### Records to use
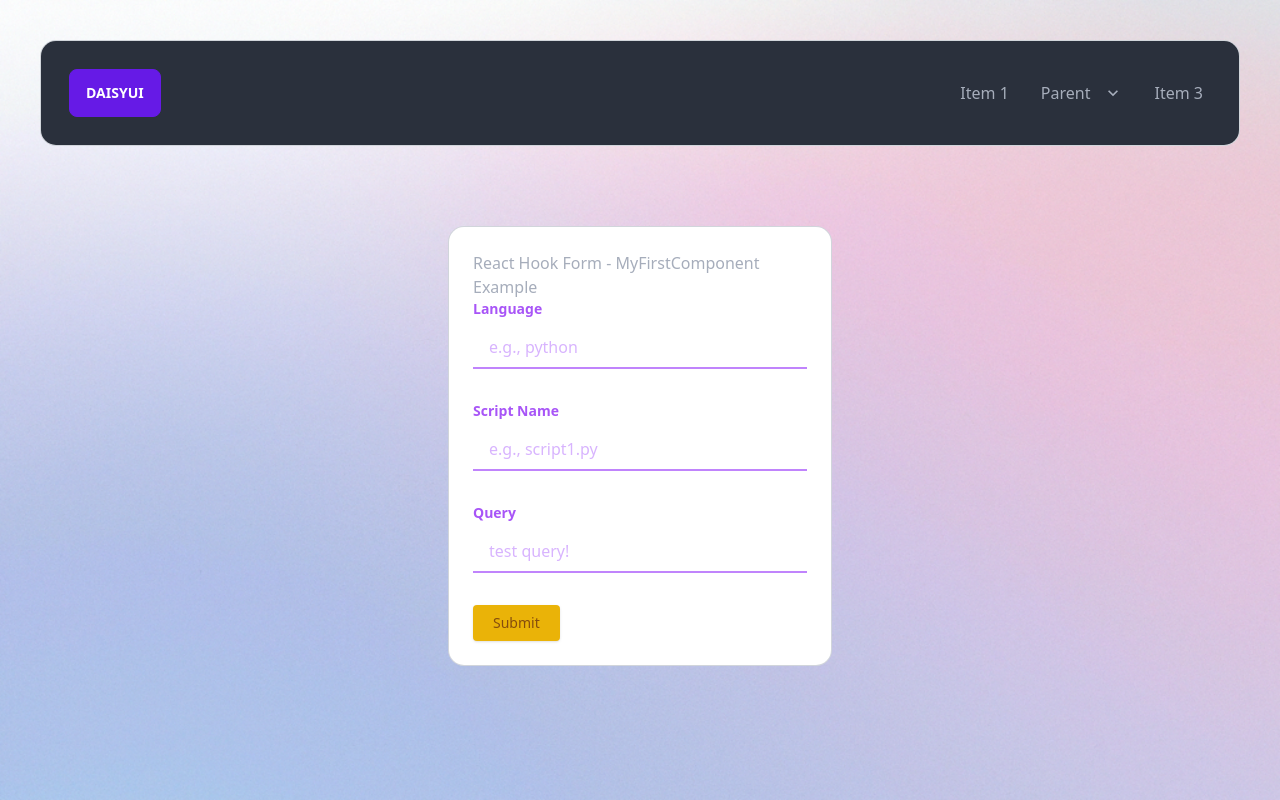
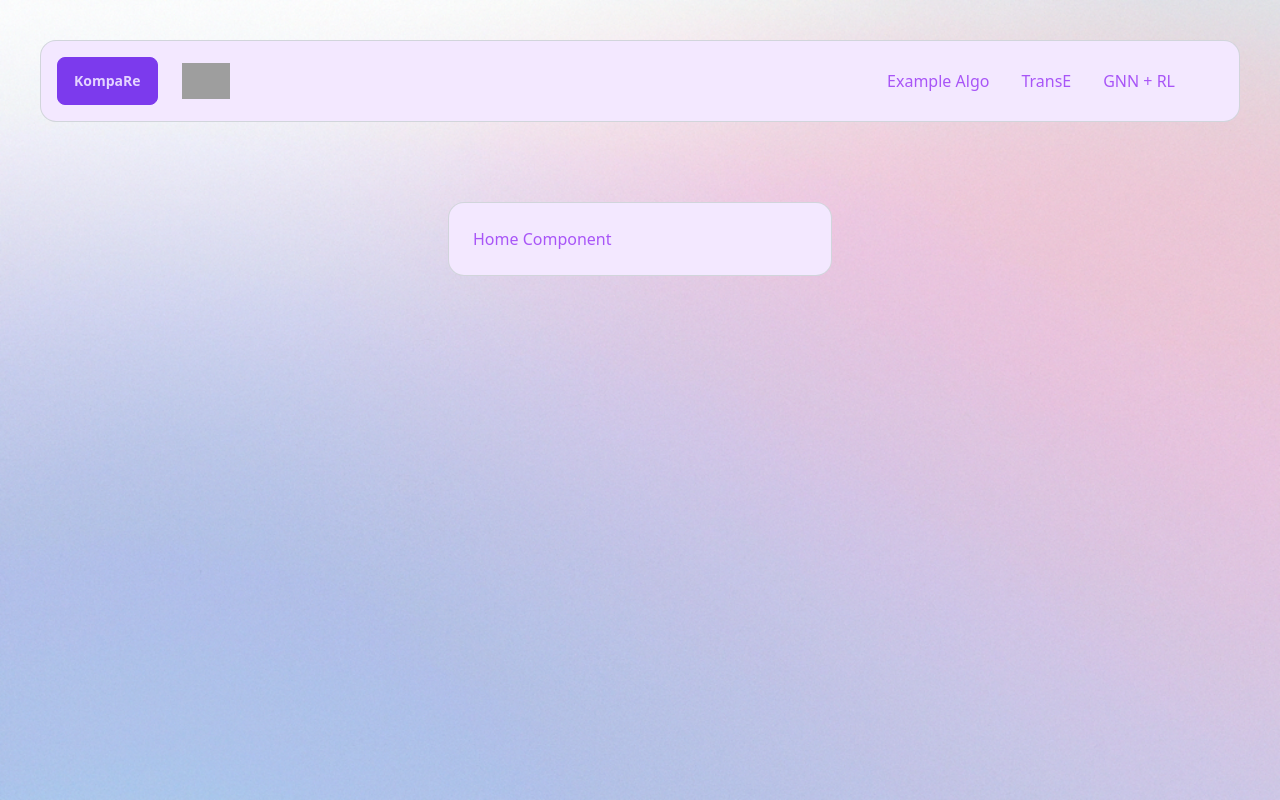
Before and after one commit to blainehill2001/Ginkgo-P, a React (Create React App) app in the folder kompare_frontend/: page / in a window 1280 px wide. Built offline with nearby package versions, Linux system fonts and the light colour scheme; grey boxes are pictures that could not be loaded.

Commit message:
Added React Browser Router + Updated HomeComponent

```diff
--- a/kompare_frontend/package.json
+++ b/kompare_frontend/package.json
@@ -18,6 +18,8 @@
     "react-bootstrap": "^2.5.0",
     "react-dom": "^18.2.0",
     "react-hook-form": "^7.41.3",
+    "react-icons": "^4.7.1",
+    "react-router-dom": "^6.6.2",
     "react-scripts": "5.0.1",
     "react-tsparticles": "^2.7.1",
     "tsparticles": "^2.5.1",
--- a/kompare_frontend/public/index.html
+++ b/kompare_frontend/public/index.html
@@ -1,5 +1,5 @@
 <!DOCTYPE html>
-<html lang="en" data-theme="dark">
+<html lang="en" data-theme="mytheme">
   <head>
     <meta charset="utf-8" />
     <link rel="icon" href="%PUBLIC_URL%/favicon.ico" />
--- a/kompare_frontend/src/components/App/App.css
+++ b/kompare_frontend/src/components/App/App.css
@@ -4,6 +4,10 @@
 
 body {
   background-color: transparent !important;
+}
+
+.btn{
+  text-transform: none;
 }
 
 /* .background{
--- a/kompare_frontend/src/components/App/App.js
+++ b/kompare_frontend/src/components/App/App.js
@@ -1,4 +1,5 @@
 import "./App.css";
+import { Routes, Route } from "react-router-dom";
 import MyFirstComponent from "../MyFirstComponent";
 import NavBar from "../NavBar";
 import HomePage from "../HomePage";
@@ -55,9 +56,14 @@ function App() {
       <div className="App">
         <div>
           <NavBar />
-          <MyFirstComponent />
-          <Particles id="tsparticles" />
+          <Routes>
+            <Route path="/" element={<HomePage />} />
+            <Route path="/myfirstcomponent" element={<MyFirstComponent />} />
+            <Route path="/transe" />
+            <Route path="/gnnrl" />
+          </Routes>
         </div>
+        <Particles id="tsparticles" />
       </div>
     </>
   );
--- a/kompare_frontend/src/components/HomePage/HomePage.js
+++ b/kompare_frontend/src/components/HomePage/HomePage.js
@@ -2,7 +2,20 @@
 import React from "react";
 
 const HomePage = () => {
-  return <></>;
+  return (
+    <>
+      <div className="justify-center py-20">
+        <div className="group relative mx-auto w-96 overflow-hidden bg-gray-300 rounded-[16px] p-[1px] transition-all duration-300 ease-in-out hover:bg-gradient-to-r hover:from-indigo-500 hover:via-purple-500 hover:to-pink-500">
+          <div
+            className="relative rounded-[15px] p-6 text-purple-500"
+            data-theme="mytheme"
+          >
+            <h5>Home Component</h5>
+          </div>
+        </div>
+      </div>
+    </>
+  );
 };
 
 export default HomePage;
--- a/kompare_frontend/src/components/MyFirstComponent/MyFirstComponent.js
+++ b/kompare_frontend/src/components/MyFirstComponent/MyFirstComponent.js
@@ -48,8 +48,11 @@ const MyFirstComponent = () => {
 
   return (
     <div className="justify-center py-20">
-      <div className="group relative mx-auto w-96 overflow-hidden rounded-[16px] bg-gray-300 p-[1px] transition-all duration-300 ease-in-out hover:bg-gradient-to-r hover:from-indigo-500 hover:via-purple-500 hover:to-pink-500">
-        <div className="relative rounded-[15px] bg-white p-6">
+      <div className="group relative mx-auto w-96 overflow-hidden bg-gray-300 rounded-[16px] p-[1px] transition-all duration-300 ease-in-out hover:bg-gradient-to-r hover:from-indigo-500 hover:via-purple-500 hover:to-pink-500">
+        <div
+          className="relative rounded-[15px] p-6 text-purple-500"
+          data-theme="mytheme"
+        >
           <h5>React Hook Form - MyFirstComponent Example</h5>
           <form onSubmit={handleSubmit(onSubmit, onErrors)}>
             <div className="mb-8">
--- a/kompare_frontend/src/components/NavBar/NavBar.js
+++ b/kompare_frontend/src/components/NavBar/NavBar.js
@@ -1,18 +1,45 @@
+// import { VscGithub, VscBug } from "react-icons/vsc";
+import { Link } from "react-router-dom";
+
 const NavBar = () => {
   return (
     <div className="px-10 pt-10">
       <div className="group relative mx-auto rounded-[16px] bg-gray-300 p-[1px] transition-all duration-300 ease-in-out hover:bg-gradient-to-r hover:from-indigo-500 hover:via-purple-500 hover:to-pink-500">
         <div className="navbar bg-base-100 rounded-[15px]">
-          <div class="navbar bg-base-100" data-theme="dark">
-            <div class="flex-1 p-3">
-              <a class="btn btn-primary">daisyUI</a>
-            </div>
+          <div class="navbar bg-base-100">
+            <ul class="flex-1">
+              <li class="mr-6">
+                <Link to="/" class="btn btn-primary">
+                  KompaRe
+                </Link>
+              </li>
+              <li class="mr-6">
+                <a href="https://github.com/blainehill2001/KomPare">
+                  <img
+                    src="https://img.icons8.com/nolan/64/github.png"
+                    class="object-scale-down w-12 h-12"
+                  />
+                </a>
+              </li>
+            </ul>
             <div class="flex-none">
-              <ul class="menu menu-horizontal px-1">
+              <ul class="menu menu-horizontal px-8">
                 <li>
-                  <a>Item 1</a>
+                  <Link to="myfirstcomponent" class="text-purple-500">
+                    Example Algo
+                  </Link>
                 </li>
-                <li tabindex="0">
+                <li>
+                  <Link to="TransE" class="text-purple-500">
+                    TransE
+                  </Link>
+                </li>
+                <li>
+                  <Link to="gnnrl" class="text-purple-500">
+                    GNN + RL
+                  </Link>
+                </li>
+                {/* <li tabindex="0">
                   <a>
                     Parent
                     <svg
@@ -33,10 +60,7 @@ const NavBar = () => {
                       <a>Submenu 2</a>
                     </li>
                   </ul>
-                </li>
-                <li>
-                  <a>Item 3</a>
-                </li>
+                </li> */}
               </ul>
             </div>
           </div>
--- a/kompare_frontend/src/components/Particles/Particles.js
+++ b/kompare_frontend/src/components/Particles/Particles.js
@@ -14,49 +14,49 @@ const ParticlesComponent = (props) => {
     return {
       background: {
         image: `url(${background})`, // this sets a background color for the canvas
-        size: "cover",
+        size: "cover"
       },
       fullScreen: {
         enable: true, // enabling this will make the canvas fill the entire screen, it's enabled by default
-        zIndex: -2, // this is the z-index value used when the fullScreen is enabled, it's 0 by default
-        position: "relative",
+        zIndex: -1, // this is the z-index value used when the fullScreen is enabled, it's 0 by default
+        position: "relative"
       },
       interactivity: {
         events: {
           onClick: {
             enable: true, // enables the click event
-            mode: "push", // adds the particles on click
+            mode: "push" // adds the particles on click
           },
           onHover: {
             enable: true, // enables the hover event
-            mode: "repulse", // make the particles run away from the cursor
-          },
+            mode: "repulse" // make the particles run away from the cursor
+          }
         },
         modes: {
           push: {
-            quantity: 4, // number of particles to add on click
+            quantity: 2 // number of particles to add on click
           },
           repulse: {
-            distance: 90, // distance of the particles from the cursor
-          },
-        },
+            distance: 90 // distance of the particles from the cursor
+          }
+        }
       },
       particles: {
         links: {
           enable: true, // enabling this will make particles linked together
-          distance: 200, // maximum distance for linking the particles
+          distance: 200 // maximum distance for linking the particles
         },
         move: {
           enable: true, // enabling this will make particles move in the canvas
-          speed: { min: 1, max: 5 }, // using a range in speed value will make particles move in a random speed between min/max values, each particles have its own value, it won't change in time by default
+          speed: { min: 1, max: 5 } // using a range in speed value will make particles move in a random speed between min/max values, each particles have its own value, it won't change in time by default
         },
         opacity: {
-          value: { min: 0.3, max: 0.7 }, // using a different opacity, to have some semitransparent effects
+          value: { min: 0.3, max: 0.7 } // using a different opacity, to have some semitransparent effects
         },
         size: {
-          value: { min: 1, max: 3 }, // let's randomize the particles size a bit
-        },
-      },
+          value: { min: 1, max: 3 } // let's randomize the particles size a bit
+        }
+      }
     };
   }, []);
 
--- a/kompare_frontend/src/index.js
+++ b/kompare_frontend/src/index.js
@@ -3,13 +3,14 @@ import ReactDOM from "react-dom/client";
 import "./index.css";
 import App from "./components/App";
 import reportWebVitals from "./reportWebVitals";
+import { BrowserRouter } from "react-router-dom";
 
 const root = ReactDOM.createRoot(document.getElementById("root"));
 
 root.render(
-  <React.StrictMode>
+  <BrowserRouter>
     <App />
-  </React.StrictMode>
+  </BrowserRouter>
 );
 
 // If you want to start measuring performance in your app, pass a function
--- a/kompare_frontend/tailwind.config.js
+++ b/kompare_frontend/tailwind.config.js
@@ -5,7 +5,29 @@ module.exports = {
     extend: {}
   },
   daisyui: {
-    theme: true
+    themes: [
+      {
+        mytheme: {
+          "primary": "#7c3aed",
+
+          "secondary": "#e879f9",
+
+          "accent": "#84cc16",
+
+          "neutral": "#bac4e6",
+
+          "base-100": "#f3e8ff",
+
+          "info": "#38bdf8",
+
+          "success": "#14b8a6",
+
+          "warning": "#F3CC30",
+
+          "error": "#E24056"
+        }
+      }
+    ]
   },
   plugins: [require("@tailwindcss/typography"), require("daisyui")]
 };
```
Also changed, not shown: 2 other files (tests, documents, lock files or other folders).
######
** Task directions **
Those lines above that contain the string "fullScreen" should be returned.

** Solved problem **
       fullScreen: {
-        zIndex: -2, // this is the z-index value used when the fullScreen is enabled, it's 0 by default
+        zIndex: -1, // this is the z-index value used when the fullScreen is enabled, it's 0 by default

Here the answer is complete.